While there are different opinions on how to handle cover letters, one approach is to model the first paragraph to the language on the back of a book cover. It summarizes your work and gives the editor/publisher/agent a crystal-clear picture of your story. In the subsequent paragraphs, include (briefly) your background, especially anything that would make you somewhat of an authority on the subject you’re writing about, and any extremely prestigious credits you may have. While your third-grade Mother’s Day essay may have won you first prize at school, it’s better to leave it off and include only notable published works and writing awards you’ve received from well-known organizations. Stylistically, business-letter format works best.

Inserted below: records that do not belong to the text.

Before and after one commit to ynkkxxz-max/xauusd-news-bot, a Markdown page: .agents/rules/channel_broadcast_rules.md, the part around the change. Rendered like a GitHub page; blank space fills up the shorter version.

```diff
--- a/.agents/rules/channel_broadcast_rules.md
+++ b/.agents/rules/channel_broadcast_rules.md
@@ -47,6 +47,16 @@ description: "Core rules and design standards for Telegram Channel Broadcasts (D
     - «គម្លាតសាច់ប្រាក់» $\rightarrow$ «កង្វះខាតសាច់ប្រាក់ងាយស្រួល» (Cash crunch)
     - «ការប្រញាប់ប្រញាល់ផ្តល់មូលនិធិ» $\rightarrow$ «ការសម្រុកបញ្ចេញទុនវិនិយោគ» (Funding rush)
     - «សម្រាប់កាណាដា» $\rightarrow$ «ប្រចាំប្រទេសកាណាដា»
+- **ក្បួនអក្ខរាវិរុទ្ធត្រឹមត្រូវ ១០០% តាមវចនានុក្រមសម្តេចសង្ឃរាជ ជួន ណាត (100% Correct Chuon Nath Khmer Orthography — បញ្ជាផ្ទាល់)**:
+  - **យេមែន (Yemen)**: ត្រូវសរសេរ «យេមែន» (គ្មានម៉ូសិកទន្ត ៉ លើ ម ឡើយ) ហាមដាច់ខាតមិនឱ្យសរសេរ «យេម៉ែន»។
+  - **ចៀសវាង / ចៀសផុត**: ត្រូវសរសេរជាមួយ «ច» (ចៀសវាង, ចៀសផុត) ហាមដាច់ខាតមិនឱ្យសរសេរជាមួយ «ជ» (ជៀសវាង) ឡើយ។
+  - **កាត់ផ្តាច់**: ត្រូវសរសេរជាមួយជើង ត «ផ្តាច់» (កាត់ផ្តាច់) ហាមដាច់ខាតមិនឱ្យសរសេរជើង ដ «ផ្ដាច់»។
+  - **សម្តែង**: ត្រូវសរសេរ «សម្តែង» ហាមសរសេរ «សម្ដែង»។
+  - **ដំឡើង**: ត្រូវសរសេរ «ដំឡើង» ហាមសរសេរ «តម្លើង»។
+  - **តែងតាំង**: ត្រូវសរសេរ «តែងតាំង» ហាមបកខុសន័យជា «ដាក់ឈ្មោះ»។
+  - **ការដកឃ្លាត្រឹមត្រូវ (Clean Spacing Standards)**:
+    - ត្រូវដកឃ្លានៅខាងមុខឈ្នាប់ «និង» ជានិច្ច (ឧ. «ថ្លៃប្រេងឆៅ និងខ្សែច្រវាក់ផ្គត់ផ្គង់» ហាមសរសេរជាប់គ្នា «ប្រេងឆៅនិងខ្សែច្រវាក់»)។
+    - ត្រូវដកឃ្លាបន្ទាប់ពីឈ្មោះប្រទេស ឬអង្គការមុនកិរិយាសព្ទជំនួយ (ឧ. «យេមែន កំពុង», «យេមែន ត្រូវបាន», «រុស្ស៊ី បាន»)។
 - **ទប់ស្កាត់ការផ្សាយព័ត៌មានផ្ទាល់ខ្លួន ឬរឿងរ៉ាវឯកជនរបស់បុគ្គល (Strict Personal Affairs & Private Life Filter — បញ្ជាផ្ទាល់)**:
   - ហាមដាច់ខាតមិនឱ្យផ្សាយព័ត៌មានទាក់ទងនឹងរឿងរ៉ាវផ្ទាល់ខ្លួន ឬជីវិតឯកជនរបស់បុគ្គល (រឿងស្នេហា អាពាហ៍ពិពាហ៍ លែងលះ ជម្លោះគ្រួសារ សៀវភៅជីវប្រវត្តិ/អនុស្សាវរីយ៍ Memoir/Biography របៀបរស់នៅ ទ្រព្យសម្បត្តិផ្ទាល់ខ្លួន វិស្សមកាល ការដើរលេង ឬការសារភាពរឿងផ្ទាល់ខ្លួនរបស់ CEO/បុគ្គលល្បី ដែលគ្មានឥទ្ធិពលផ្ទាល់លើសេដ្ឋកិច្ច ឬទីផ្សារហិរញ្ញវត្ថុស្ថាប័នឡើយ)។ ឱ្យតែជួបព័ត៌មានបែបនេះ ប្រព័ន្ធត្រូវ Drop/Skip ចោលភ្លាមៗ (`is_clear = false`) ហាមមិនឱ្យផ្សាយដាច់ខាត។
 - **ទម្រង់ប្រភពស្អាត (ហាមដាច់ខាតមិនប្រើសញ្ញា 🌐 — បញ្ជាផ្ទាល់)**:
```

Many people confuse cover letters with query letters. A query letter is a sales pitch for something that hasn’t yet been contracted. You’re selling an idea for a piece. It can be less formal—more like an outline—and should hit on the major points you plan to cover. Many editors and publishers request that you send a query letter up front, so be sure to double-check the guidelines.

They don’t have the time to eye a manuscript without being briefed on its contents, so they use query letters and cover letters to speed up the process.

Brian A. Klems is the online managing editor of Writer’s Digest magazine.

Have a question for me? Feel free to post it in the comments section below or e-mail me at WritersDig@fwpubs.com with “Q&Q” in the subject line. Come back each Tuesday as I try to give you more insight into the writing life.

Comedy vs. Comity (Grammar Rules)

Comedy vs. Comity (Grammar Rules)

There's nothing funny about learning when to use comedy and comity (OK, maybe a little humor) with Grammar Rules from the Writer's Digest editors, including a few examples of correct usages.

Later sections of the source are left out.